BEGIN RECORDS FOR PROCESSING

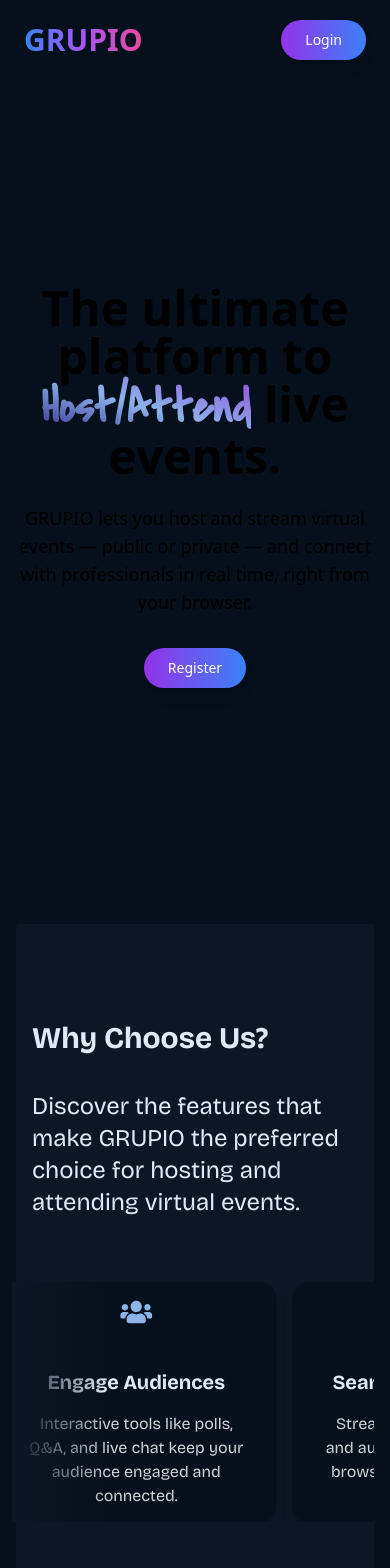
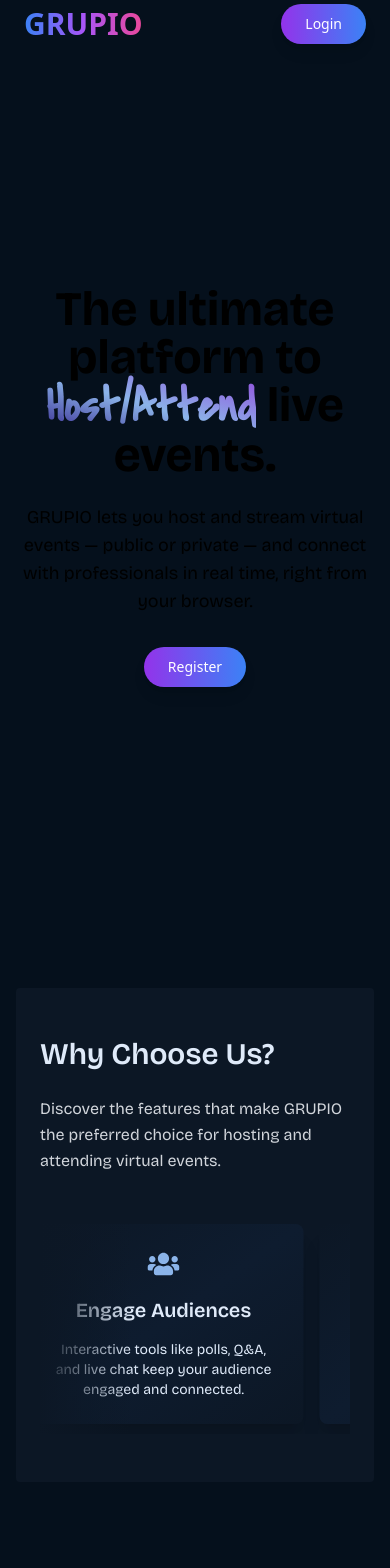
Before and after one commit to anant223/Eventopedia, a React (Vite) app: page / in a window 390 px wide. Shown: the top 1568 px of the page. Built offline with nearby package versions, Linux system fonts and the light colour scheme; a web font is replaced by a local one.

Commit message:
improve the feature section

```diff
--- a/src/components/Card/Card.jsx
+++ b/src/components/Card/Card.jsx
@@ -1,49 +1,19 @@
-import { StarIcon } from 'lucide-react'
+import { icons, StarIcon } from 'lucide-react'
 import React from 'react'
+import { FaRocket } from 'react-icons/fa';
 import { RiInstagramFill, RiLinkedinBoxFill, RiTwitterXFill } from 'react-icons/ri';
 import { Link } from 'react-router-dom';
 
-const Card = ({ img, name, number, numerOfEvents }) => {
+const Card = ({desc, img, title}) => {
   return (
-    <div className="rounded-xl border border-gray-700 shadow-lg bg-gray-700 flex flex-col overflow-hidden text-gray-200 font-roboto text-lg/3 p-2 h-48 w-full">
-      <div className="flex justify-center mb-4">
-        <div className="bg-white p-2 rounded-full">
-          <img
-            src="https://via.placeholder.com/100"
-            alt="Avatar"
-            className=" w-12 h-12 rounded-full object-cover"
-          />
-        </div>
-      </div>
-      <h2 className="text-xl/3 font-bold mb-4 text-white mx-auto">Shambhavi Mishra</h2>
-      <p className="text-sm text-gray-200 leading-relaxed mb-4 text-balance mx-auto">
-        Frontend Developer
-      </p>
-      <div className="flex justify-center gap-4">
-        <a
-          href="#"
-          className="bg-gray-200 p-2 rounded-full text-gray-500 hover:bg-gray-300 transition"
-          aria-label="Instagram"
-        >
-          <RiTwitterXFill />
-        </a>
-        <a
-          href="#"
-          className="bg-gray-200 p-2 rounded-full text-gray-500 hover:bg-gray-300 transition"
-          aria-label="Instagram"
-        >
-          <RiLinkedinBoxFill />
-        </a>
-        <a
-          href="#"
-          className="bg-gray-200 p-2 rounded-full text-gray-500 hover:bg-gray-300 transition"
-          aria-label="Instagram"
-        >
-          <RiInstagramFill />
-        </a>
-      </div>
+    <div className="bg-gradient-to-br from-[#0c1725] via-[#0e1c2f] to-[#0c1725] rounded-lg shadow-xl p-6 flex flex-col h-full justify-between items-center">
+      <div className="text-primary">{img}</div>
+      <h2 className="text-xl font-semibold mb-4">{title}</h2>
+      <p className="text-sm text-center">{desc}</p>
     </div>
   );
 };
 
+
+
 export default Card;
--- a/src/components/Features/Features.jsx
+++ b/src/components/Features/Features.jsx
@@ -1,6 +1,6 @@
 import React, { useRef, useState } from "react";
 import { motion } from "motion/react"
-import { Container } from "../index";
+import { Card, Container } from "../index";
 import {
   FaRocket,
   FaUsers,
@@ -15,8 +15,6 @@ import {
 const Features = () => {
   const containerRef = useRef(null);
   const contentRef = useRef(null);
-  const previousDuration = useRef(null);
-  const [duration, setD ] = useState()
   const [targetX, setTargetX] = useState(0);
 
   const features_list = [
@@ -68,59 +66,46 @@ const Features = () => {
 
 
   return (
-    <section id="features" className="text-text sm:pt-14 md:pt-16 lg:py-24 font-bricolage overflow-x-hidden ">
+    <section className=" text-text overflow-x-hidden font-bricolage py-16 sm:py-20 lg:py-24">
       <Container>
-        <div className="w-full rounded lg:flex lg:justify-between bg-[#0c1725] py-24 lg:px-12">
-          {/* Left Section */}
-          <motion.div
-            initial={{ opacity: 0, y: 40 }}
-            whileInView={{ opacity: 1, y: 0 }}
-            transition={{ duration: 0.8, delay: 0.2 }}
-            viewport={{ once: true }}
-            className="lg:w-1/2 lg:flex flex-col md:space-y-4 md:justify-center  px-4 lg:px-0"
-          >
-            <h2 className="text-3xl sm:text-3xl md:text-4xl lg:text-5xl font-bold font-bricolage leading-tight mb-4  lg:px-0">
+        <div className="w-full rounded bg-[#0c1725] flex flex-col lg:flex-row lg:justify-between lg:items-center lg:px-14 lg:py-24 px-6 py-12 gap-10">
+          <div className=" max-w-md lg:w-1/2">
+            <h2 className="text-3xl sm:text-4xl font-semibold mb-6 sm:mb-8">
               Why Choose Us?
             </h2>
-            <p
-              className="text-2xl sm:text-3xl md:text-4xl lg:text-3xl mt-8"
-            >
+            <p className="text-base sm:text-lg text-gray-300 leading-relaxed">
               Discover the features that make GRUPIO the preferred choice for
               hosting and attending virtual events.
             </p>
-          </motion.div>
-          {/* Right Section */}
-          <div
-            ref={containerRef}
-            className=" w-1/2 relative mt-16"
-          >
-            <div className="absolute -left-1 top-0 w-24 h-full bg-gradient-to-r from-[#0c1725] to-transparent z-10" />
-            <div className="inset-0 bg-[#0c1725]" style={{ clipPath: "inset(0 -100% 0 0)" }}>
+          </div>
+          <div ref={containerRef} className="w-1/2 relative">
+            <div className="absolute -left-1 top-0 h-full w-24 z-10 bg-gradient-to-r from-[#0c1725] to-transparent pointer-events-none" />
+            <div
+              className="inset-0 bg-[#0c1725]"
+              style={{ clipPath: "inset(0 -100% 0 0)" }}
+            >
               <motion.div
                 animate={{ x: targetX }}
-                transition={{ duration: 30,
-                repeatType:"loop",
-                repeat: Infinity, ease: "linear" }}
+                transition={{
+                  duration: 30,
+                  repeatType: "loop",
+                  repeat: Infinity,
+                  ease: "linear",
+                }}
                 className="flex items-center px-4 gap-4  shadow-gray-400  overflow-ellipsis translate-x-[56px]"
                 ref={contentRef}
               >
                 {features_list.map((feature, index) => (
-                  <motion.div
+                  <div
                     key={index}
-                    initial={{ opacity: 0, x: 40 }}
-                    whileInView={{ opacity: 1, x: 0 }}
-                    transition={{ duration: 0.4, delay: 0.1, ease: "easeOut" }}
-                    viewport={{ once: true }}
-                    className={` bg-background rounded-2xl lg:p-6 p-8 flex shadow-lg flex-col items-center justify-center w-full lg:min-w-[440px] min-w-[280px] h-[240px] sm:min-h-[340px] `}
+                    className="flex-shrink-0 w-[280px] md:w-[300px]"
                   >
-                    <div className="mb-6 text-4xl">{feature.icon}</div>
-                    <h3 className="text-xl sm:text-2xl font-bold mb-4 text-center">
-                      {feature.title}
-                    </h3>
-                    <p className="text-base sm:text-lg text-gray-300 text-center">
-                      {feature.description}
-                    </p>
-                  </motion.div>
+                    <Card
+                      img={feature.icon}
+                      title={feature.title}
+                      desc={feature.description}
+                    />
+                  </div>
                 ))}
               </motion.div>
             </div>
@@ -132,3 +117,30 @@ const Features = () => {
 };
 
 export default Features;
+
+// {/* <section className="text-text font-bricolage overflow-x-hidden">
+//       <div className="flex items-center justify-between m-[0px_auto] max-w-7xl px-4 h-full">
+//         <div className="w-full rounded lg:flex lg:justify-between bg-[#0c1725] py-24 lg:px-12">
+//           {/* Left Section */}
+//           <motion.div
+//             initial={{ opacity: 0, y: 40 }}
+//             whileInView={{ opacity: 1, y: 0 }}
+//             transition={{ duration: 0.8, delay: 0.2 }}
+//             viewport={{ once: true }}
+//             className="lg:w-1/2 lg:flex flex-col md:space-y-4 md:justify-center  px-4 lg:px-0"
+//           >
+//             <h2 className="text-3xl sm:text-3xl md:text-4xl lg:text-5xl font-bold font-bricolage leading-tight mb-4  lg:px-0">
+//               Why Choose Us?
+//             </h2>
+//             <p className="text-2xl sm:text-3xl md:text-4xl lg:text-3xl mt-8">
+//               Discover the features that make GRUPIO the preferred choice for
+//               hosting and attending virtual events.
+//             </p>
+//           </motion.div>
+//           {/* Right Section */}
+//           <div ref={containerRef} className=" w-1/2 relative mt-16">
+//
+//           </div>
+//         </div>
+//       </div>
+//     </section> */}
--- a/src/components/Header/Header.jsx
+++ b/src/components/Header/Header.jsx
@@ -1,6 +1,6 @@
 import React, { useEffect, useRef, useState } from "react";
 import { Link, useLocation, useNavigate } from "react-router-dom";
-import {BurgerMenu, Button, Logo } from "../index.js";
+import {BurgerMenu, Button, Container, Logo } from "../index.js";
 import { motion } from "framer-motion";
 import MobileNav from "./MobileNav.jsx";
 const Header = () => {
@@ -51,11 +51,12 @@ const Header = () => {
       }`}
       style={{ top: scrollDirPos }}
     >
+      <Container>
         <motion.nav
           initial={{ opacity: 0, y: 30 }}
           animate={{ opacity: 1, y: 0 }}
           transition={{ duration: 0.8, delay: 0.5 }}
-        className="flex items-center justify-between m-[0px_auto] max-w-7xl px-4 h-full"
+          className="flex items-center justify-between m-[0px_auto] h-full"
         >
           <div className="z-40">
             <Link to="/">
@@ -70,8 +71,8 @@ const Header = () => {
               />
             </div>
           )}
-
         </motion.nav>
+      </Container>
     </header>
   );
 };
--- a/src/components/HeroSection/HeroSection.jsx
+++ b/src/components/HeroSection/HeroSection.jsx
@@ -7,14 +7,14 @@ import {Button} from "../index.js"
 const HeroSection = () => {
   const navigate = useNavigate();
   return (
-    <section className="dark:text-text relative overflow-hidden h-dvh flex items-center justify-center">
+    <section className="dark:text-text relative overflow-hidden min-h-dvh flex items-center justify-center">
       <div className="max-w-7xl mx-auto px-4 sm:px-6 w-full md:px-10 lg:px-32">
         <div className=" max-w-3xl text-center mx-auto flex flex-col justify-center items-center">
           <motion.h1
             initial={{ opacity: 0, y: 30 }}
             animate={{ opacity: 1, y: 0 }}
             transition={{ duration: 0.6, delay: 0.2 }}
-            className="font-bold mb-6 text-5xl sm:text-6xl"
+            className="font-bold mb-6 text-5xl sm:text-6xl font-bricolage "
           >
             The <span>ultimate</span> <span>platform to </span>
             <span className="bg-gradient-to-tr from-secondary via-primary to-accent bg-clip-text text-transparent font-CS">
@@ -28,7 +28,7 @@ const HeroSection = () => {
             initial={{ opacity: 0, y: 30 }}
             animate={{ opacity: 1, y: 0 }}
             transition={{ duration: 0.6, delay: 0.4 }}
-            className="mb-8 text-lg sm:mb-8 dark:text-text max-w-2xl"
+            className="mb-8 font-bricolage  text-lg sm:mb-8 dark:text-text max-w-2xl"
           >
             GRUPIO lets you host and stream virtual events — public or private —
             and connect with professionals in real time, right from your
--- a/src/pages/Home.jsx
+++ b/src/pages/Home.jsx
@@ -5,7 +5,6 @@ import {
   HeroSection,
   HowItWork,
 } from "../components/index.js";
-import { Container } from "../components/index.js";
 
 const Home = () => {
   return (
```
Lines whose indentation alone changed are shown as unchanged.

END RECORDS FOR PROCESSING

TASK TO CARRY OUT:
Search the records for the word "RiInstagramFill" and copy out every line that holds it.

TASK ANSWER:
 import { RiInstagramFill, RiLinkedinBoxFill, RiTwitterXFill } from 'react-icons/ri';
-          <RiInstagramFill />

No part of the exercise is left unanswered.